FCC chairman Ajit Pai is proposing to provide carriers legal certainty that they are allowed to block robocalls, an effort he has teed up for a vote at the FCC's June 6 public meeting.
He has circulated a declaratory ruling to the other commissioners for their vote.
Under the proposal, the FCC would allow phone companies to block calls to their customers by default and could allow those customers to block calls not on their contact lists. The would also be a draft Further Notice of Proposed Rulemaking (FNPRM) would propose a "safe harbor" for "providers that implement network-wide blocking of calls that fail caller authentication under the SHAKEN/STIR framework once it is implemented."
The chairman outlined the proposal to reporters in advance of his planned testimony before the House Communications Subcommittee FCC oversight hearing Wednesday (May 15). Last month, the subcommittee held a legislative hearing on a half dozen bills to battle the "scourge" of unwanted robocalls.
Pai said carriers would have to let consumers who don't want them to block their calls to opt out. He said the proposal should make a "significant dent" in unwanted robocalls.
The chairman did not quantify how significant that dent would be, but said the fact that call blocking would be allowed explicitly would encourage broader development and adoption. He said he wanted to set a clear legal foundation for default blocking.
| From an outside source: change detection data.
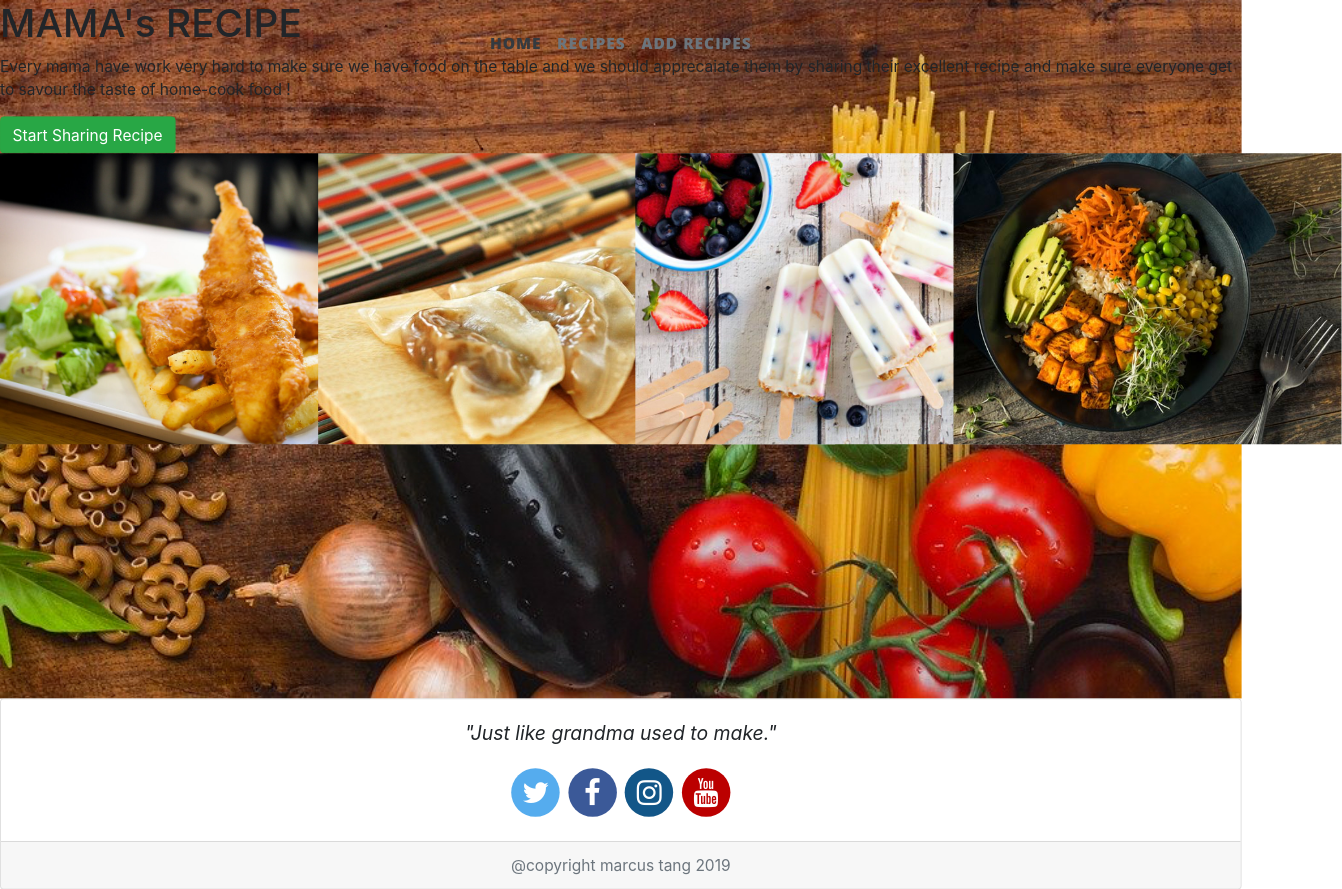
Repository: marstangg/mamasrecipes
Page: templates/index.html
The author's editor kept a record of every edit. The page is drawn from the files as they stood at one moment, then again after the next edit.
The browser window is 1280 px wide. The page is 1383 px wide, so the pictures cover 1383 px, including what lies to the right of the window. The pictures show the whole page, at 97% of full size.
Some web libraries are served in a nearby version. The template is drawn by Flask 3. The application's start-up code is not run. Other server files are loaded and not shown. The template is opened directly, without the code that normally fills it, so the values that code supplies are empty.

Above is the page before.

### templates/index.html
{% extends 'base.html' %}

{% block content %}
<main class='container-fluid p-0'>
  <!--Page Header -->
  <header class="masthead">
    <div>
      <h1>MAMA's RECIPE</h1>
      <p>Every mama have work very hard to make sure we have food on the table and we should apprecaiate them by sharing their excellent recipe and make sure everyone get to savour the taste of home-cook food !</p>
      <div class="btn btn-success">Start Sharing Recipe</div>
    </div>
    <!--<div class="overlay"></div>-->
    <!--<div class="container">-->
    <!--  <div class="row">-->
    <!--    <div class="col-lg-8 col-md-10 mx-auto">-->
    <!--      <div class="site-heading">-->
    <!--        <h1>Mamas Recipes</h1>-->
    <!--        <span class="subheading">For Everyone</span>-->
    <!--      </div>-->
    <!--    </div>-->
    <!--  </div>-->
    </div>
  </header>
  <!--MENU -->
  <div class="row">
    <div class="col-3 menu-box">
      <img src="static/img/western.jpg" alt="western">
    </div>
    <div class="col-3 menu-box">
      <img src="static/img/gyoza.jpg" alt="asian">
    </div>
    <div class="col-3 menu-box">
      <img src="static/img/dessert.jpg" alt="dessert">
    </div>
    <div class="col-3 menu-box">
      <img src="static/img/vege.jpg" alt="veg">
    </div>
  </div>
</main>
{% endblock %}

### templates/base.html
<!doctype html>
<html lang="en">

<head>
  <!-- Required meta tags -->
  <meta charset="utf-8">
  <meta name="viewport" content="width=device-width, initial-scale=1, shrink-to-fit=no">

  <!-- Custom fonts for this template -->
  <link rel="stylesheet" href="https://cdnjs.cloudflare.com/ajax/libs/font-awesome/4.7.0/css/font-awesome.min.css">
  <link href='https://fonts.googleapis.com/css?family=Lora:400,700,400italic,700italic' rel='stylesheet' type='text/css'>
  <link href='https://fonts.googleapis.com/css?family=Open+Sans:300italic,400italic,600italic,700italic,800italic,400,300,600,700,800' rel='stylesheet' type='text/css'>

  <!-- Bootstrap CSS -->
  <link rel="stylesheet" href="https://maxcdn.bootstrapcdn.com/bootstrap/4.0.0/css/bootstrap.min.css" integrity="sha384-Gn5384xqQ1aoWXA+058RXPxPg6fy4IWvTNh0E263XmFcJlSAwiGgFAW/dAiS6JXm" crossorigin="anonymous">

  <!-- Custom styles for this template -->
  <link href="/static/css/style.css" rel="stylesheet">

  <title>Mama's Recipe | A portal for everyone to share their mama's recipes</title>
</head>

<body>
  <!-- Navigation -->
  <nav class="navbar navbar-expand-lg navbar-light fixed-top {% block navbg %} bg-transparent {% endblock %}" id="mainNav">
    <div class="container">

      <button class="navbar-toggler navbar-toggler-right text-white" type="button" data-toggle="collapse" data-target="#navbarResponsive" aria-controls="navbarResponsive" aria-expanded="false" aria-label="Toggle navigation">
        Menu
      </button> {% block navbrand %} {% endblock %}
      <div class="collapse navbar-collapse" id="navbarResponsive">
        <ul class="navbar-nav mx-auto mt-4">
          <a class="nav-item mx-2 {% block navhome %} text-dark {% endblock %}" href="{{url_for('index')}}"> Home </a>
          <a class="nav-item mx-2 {% block navrecipes %} text-secondary {% endblock %}" href="{{url_for('recipes')}}"> Recipes</a>
          <a class="nav-item mx-2 {% block navadd %} text-secondary {% endblock %}" href="{{url_for('recipe_add')}}"> Add Recipes</a>
        </ul>
      </div>
    </div>
  </nav>

  {% block content %} {% endblock %}

  <footer>
    <div class="card text-center">
      <div class="card-body">
        <!--<h5 class="card-title">""</h5>-->
        <blockquote class="blockquote">
          <p class="mb-0 font-italic">"Just like grandma used to make."</p>
        </blockquote>

        <div>
          <a href="#" class="fa fa-twitter"></a>
          <a href="#" class="fa fa-facebook"></a>
          <a href="#" class="fa fa-instagram"></a>
          <a href="#" class="fa fa-youtube"></a>
    </div>

      </div>
      <div class="card-footer text-muted">
        @copyright marcus tang 2019
      </div>
    </div>
  </footer>
  <!-- Optional JavaScript -->
  <!-- jQuery first, then Popper.js, then Bootstrap JS -->
  <script src="https://code.jquery.com/jquery-3.2.1.slim.min.js" integrity="sha384-KJ3o2DKtIkvYIK3UENzmM7KCkRr/rE9/Qpg6aAZGJwFDMVNA/GpGFF93hXpG5KkN" crossorigin="anonymous"></script>
  <script src="https://cdnjs.cloudflare.com/ajax/libs/popper.js/1.12.9/umd/popper.min.js" integrity="sha384-ApNbgh9B+Y1QKtv3Rn7W3mgPxhU9K/ScQsAP7hUibX39j7fakFPskvXusvfa0b4Q" crossorigin="anonymous"></script>
  <script src="https://maxcdn.bootstrapcdn.com/bootstrap/4.0.0/js/bootstrap.min.js" integrity="sha384-JZR6Spejh4U02d8jOt6vLEHfe/JQGiRRSQQxSfFWpi1MquVdAyjUar5+76PVCmYl" crossorigin="anonymous"></script>
</body>

</html>

Loaded but not shown: static/css/style.css (common file)

After the next edit:
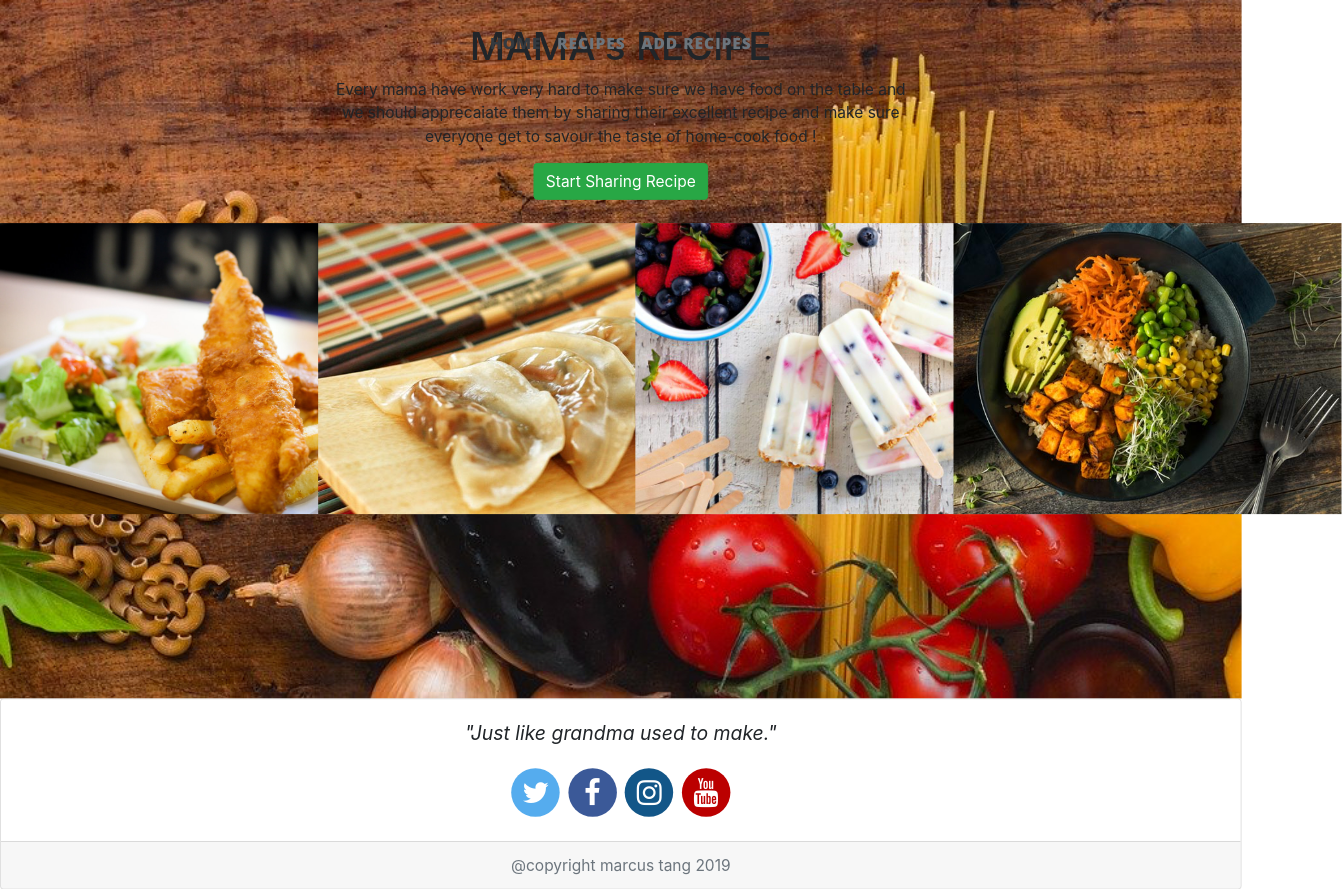
The edit:
--- a/templates/index.html
+++ b/templates/index.html
@@ -3,8 +3,8 @@
 {% block content %}
 <main class='container-fluid p-0'>
   <!--Page Header -->
-  <header class="masthead">
-    <div>
+  <header class="masthead d-flex justify-content-center align-items-center">
+    <div class='w-50 p-4 text-center'>
       <h1>MAMA's RECIPE</h1>
       <p>Every mama have work very hard to make sure we have food on the table and we should apprecaiate them by sharing their excellent recipe and make sure everyone get to savour the taste of home-cook food !</p>
       <div class="btn btn-success">Start Sharing Recipe</div>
The chairman encouraged carriers to offer the service for free, but anticipated in any event the cost to carriers would be less than the current regime of downline call blocking. He said he did not anticipate a cost would be passed on to the consumer.
The FCC is under pressure from Congress to help consumers weed out unwanted robocalls--for one thing, legislators keep pointing out that they get such calls during the hearings they have been holding about how to stop them--but it has also been a priority for the chairman.
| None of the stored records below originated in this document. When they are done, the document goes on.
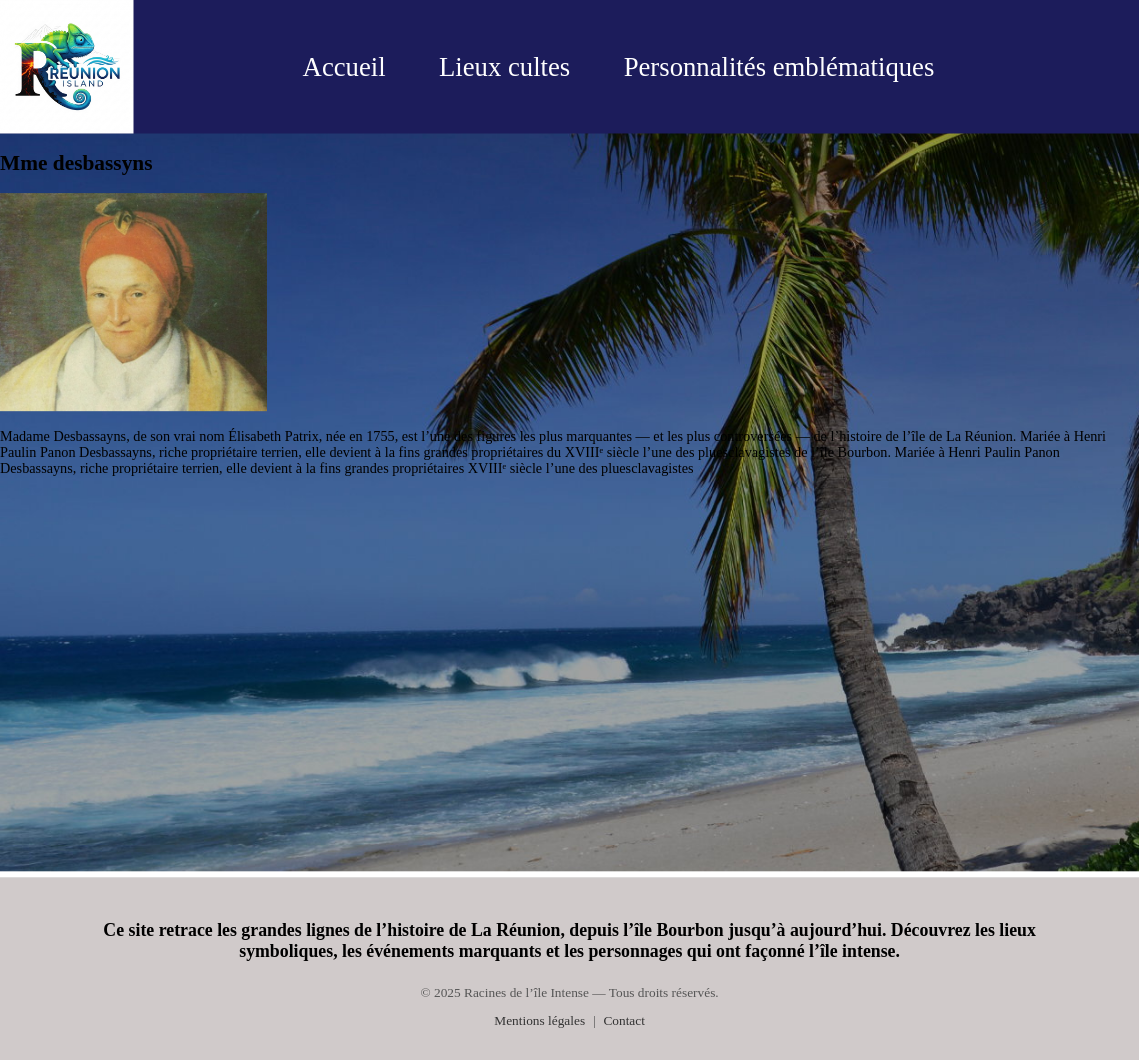
Repository: racinesintense974/Racines-de-lile-intense
Page: desbassayns.html
An editor plug-in stored every save of this project. The page is shown before and after the next save, followed by the edit.
The browser window is 1280 px wide. The pictures show the whole page, at 89% of full size.

Above is the page before, as saved 2026-02-19 16:38:12.

After the next save:
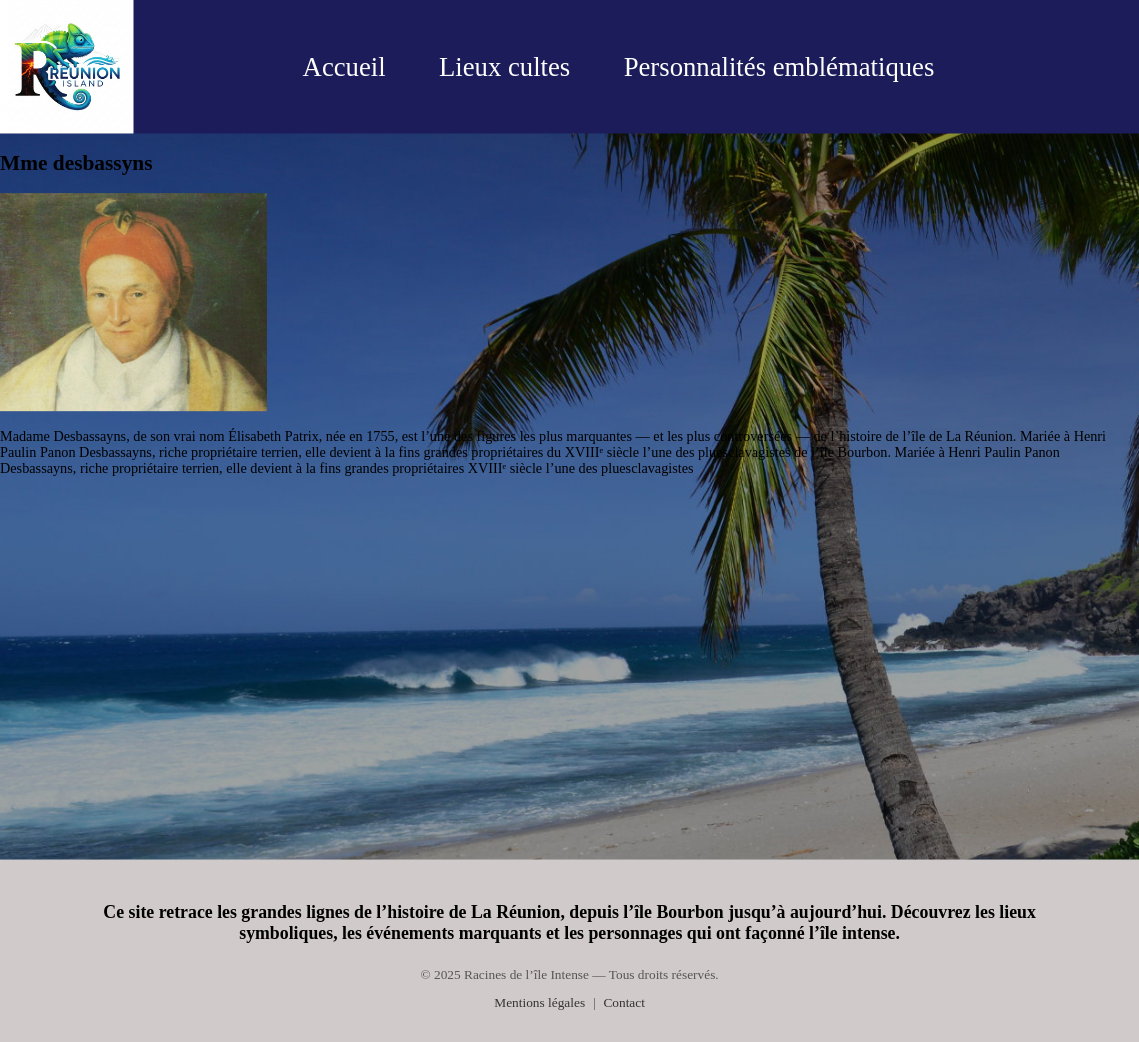
Saved 7 s later.
--- a/css/meow.css
+++ b/css/meow.css
@@ -87,7 +87,7 @@ html, body {
   font-size: 15px;
   color: #555;
   border-top: 1px solid #ccc;
-  margin-top: 450px;
+  margin-top: 430px;
    box-sizing: border-box;
 
 }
In prepared testimony for Wednesday's hearing, he pointed out just how much of a priority: "During my tenure as FCC chairman, I’ve had the opportunity to set the agenda for 27 monthly meetings," he said. "At almost half of those meetings, we’ve voted on measures to fight unlawful robocalls and caller ID spoofing.
Just in the past couple of weeks, the FCC has scheduled a robocall summit for July, threatened regulation if carriers had not implemented the SHAKEN/STIR caller ID framework for combating such calls and issued a BOLO (be on the listen out, as it were) for "one-ring" robocalls that rack up charges from recipients that call back.
Pai said the FNPRM safe harbor should help encourage carriers to quickly adopt the SHAKEN/STIR regime. The safe harbor means that to the extent that a carrier uses SHAKEN/STIR, a call that is blocked by default would not trigger legal liability.
The chairman said that if carriers don't implement the SHAKEN/STIR framework by year's end, he is ready to regulate compliance.